### Try it
If a line in the listing below includes the word "container", pick it out.

### Supplied information
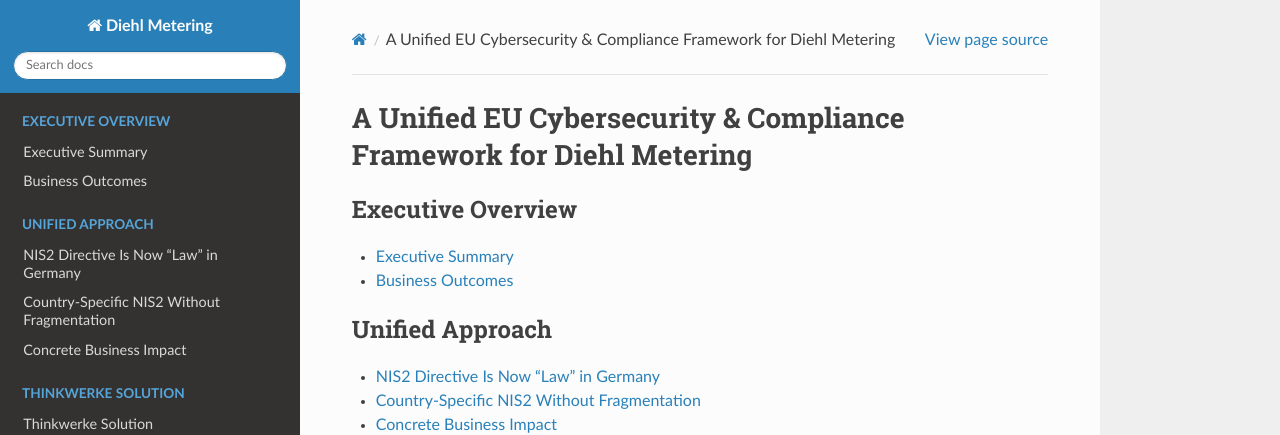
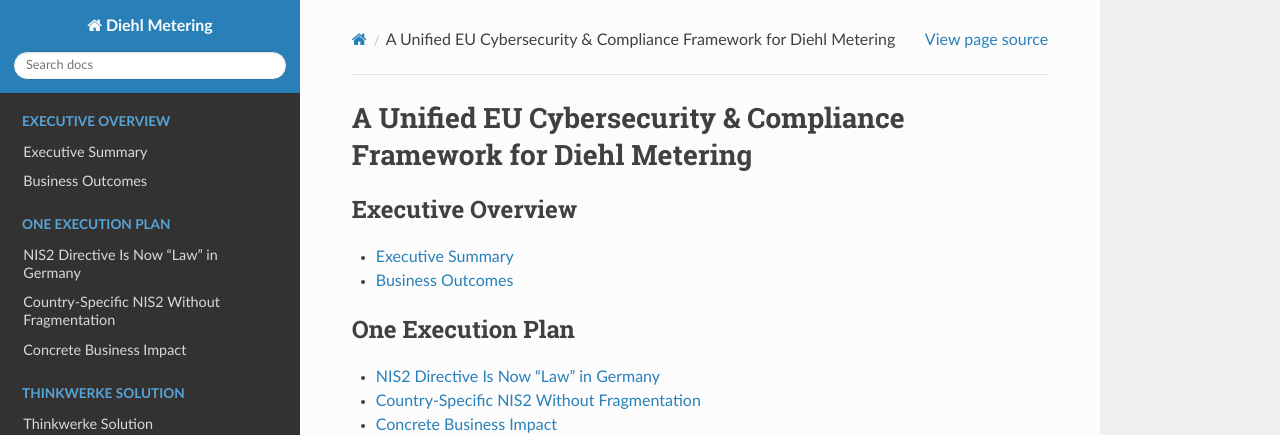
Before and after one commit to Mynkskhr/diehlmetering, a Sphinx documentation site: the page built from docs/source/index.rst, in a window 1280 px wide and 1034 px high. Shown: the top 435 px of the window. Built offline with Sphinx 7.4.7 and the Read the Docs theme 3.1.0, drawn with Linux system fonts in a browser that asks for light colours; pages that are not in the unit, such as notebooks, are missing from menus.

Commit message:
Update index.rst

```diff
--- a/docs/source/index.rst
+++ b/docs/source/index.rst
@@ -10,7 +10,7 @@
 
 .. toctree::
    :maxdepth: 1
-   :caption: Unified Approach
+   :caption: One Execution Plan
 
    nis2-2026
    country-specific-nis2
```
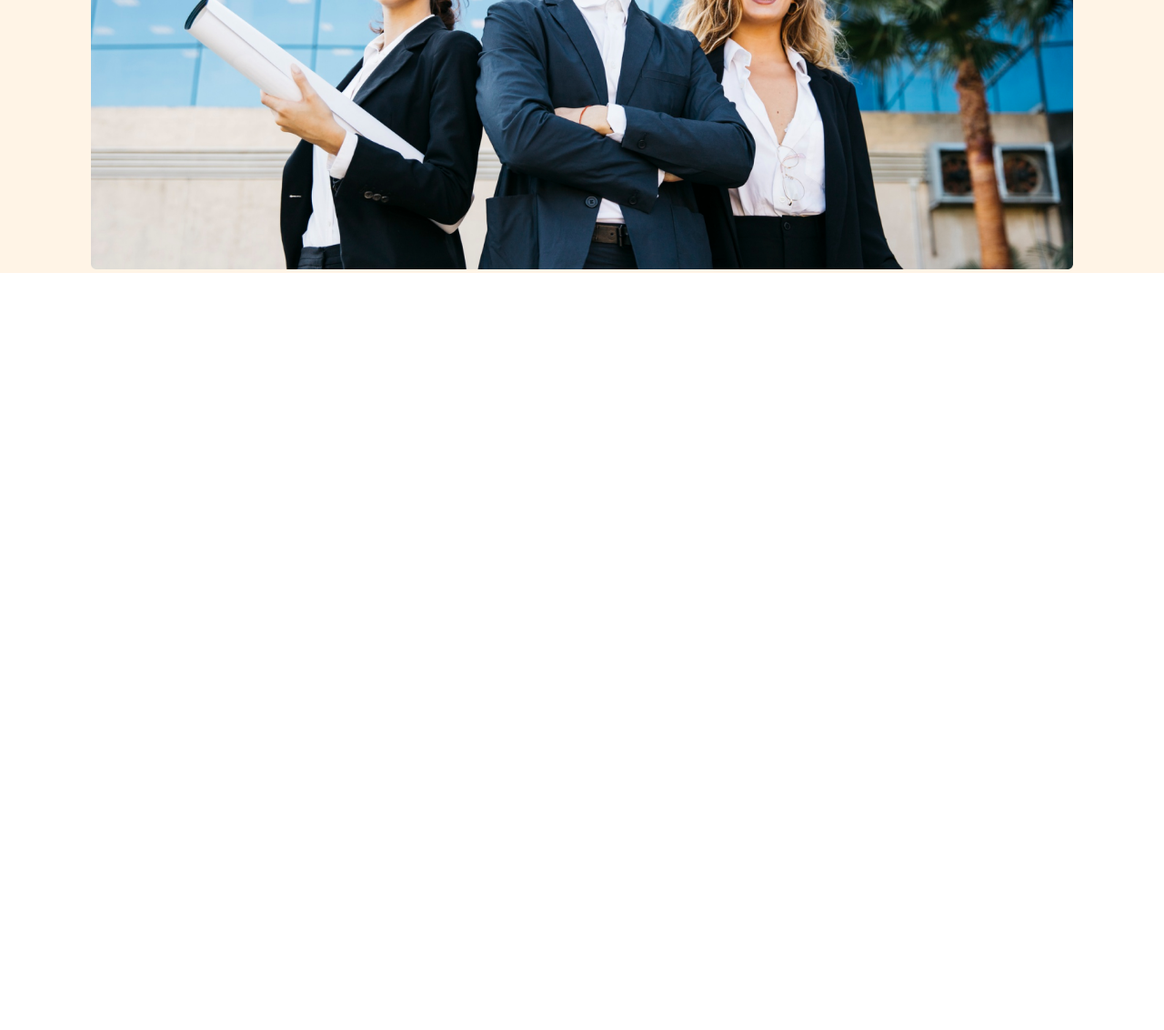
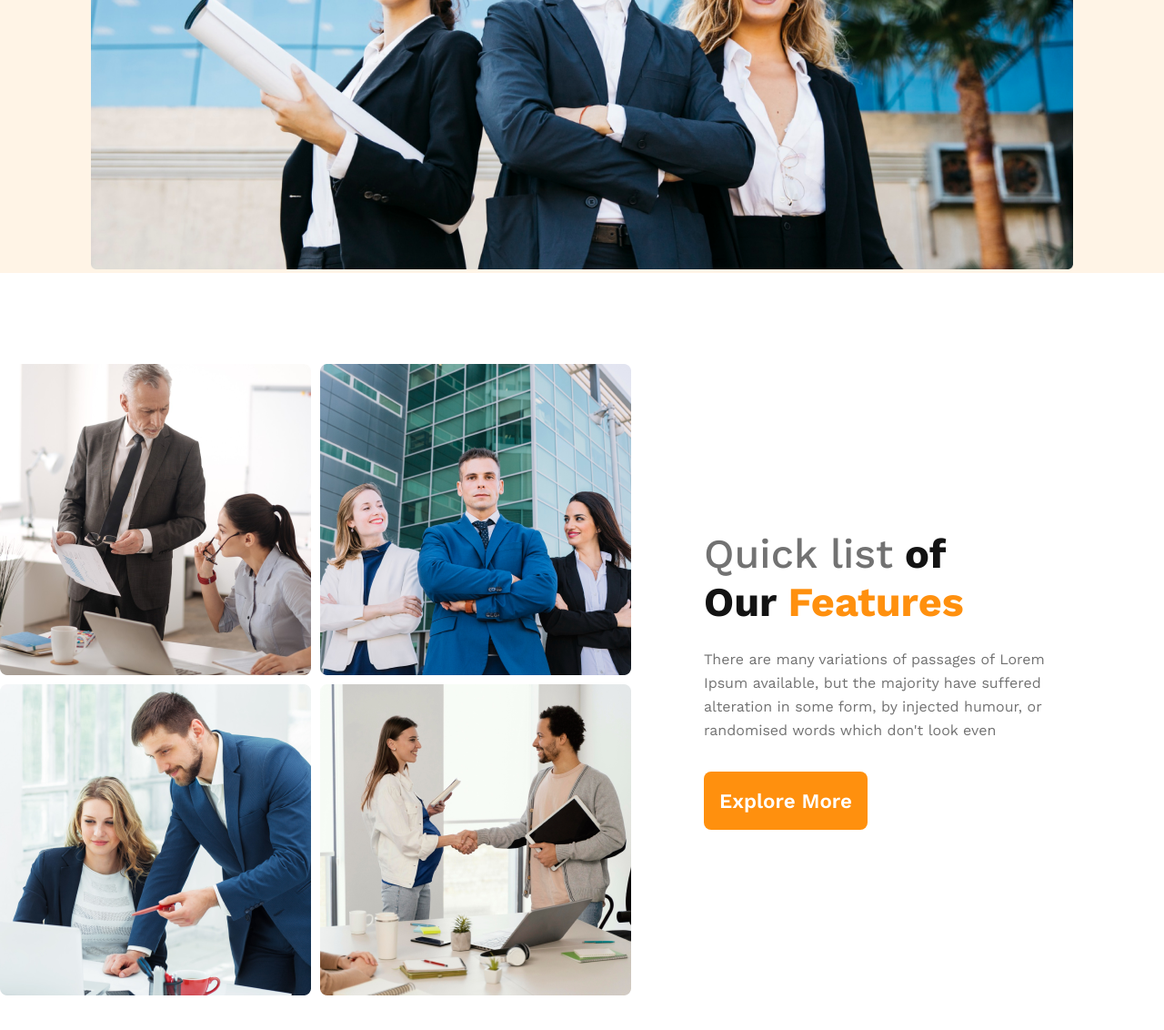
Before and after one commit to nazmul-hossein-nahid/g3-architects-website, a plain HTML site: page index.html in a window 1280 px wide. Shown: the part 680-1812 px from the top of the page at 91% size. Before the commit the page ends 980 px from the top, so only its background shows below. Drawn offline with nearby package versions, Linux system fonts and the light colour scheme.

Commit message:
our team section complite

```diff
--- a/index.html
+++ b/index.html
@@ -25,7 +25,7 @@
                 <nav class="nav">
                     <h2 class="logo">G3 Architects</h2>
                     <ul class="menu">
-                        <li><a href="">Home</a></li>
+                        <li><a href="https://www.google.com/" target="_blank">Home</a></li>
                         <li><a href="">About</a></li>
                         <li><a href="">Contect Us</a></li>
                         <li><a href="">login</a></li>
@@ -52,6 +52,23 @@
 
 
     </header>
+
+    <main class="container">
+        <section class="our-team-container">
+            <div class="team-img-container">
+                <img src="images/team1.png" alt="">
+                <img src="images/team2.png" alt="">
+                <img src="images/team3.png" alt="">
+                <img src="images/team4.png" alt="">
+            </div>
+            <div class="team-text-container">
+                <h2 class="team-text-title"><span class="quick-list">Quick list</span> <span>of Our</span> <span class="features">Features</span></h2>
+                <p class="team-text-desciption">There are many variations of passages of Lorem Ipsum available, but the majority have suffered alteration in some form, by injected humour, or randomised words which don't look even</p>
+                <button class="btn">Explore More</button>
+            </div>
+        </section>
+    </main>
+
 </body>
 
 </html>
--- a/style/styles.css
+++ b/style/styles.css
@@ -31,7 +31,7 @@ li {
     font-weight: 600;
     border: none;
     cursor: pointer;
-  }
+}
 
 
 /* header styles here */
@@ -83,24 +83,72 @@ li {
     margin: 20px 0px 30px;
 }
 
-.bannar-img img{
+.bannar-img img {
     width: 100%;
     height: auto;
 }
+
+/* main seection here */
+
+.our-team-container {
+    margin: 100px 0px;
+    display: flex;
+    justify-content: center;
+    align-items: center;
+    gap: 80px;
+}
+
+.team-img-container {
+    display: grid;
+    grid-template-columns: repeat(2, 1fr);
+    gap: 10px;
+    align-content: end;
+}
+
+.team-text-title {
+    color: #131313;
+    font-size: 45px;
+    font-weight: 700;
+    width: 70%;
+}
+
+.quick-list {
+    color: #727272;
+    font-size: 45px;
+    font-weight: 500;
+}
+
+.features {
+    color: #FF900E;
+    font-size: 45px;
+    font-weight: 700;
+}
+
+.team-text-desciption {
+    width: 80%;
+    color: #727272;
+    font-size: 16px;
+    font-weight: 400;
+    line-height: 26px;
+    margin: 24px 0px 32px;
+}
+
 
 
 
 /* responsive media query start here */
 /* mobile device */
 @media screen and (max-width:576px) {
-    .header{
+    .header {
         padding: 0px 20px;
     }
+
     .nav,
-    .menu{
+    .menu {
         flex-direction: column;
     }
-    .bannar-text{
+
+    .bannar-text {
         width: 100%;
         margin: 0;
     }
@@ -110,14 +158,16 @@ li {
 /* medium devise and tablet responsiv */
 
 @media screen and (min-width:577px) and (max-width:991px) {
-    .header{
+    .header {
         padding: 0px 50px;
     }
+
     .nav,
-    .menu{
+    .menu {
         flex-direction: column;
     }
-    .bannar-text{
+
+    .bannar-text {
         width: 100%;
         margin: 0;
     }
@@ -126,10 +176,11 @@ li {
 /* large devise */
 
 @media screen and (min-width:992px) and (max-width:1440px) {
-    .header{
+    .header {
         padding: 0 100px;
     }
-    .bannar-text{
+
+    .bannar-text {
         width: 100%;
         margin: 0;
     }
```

### Output below
+    <main class="container">
+        <section class="our-team-container">
+            <div class="team-img-container">
+            <div class="team-text-container">
+.our-team-container {
+.team-img-container {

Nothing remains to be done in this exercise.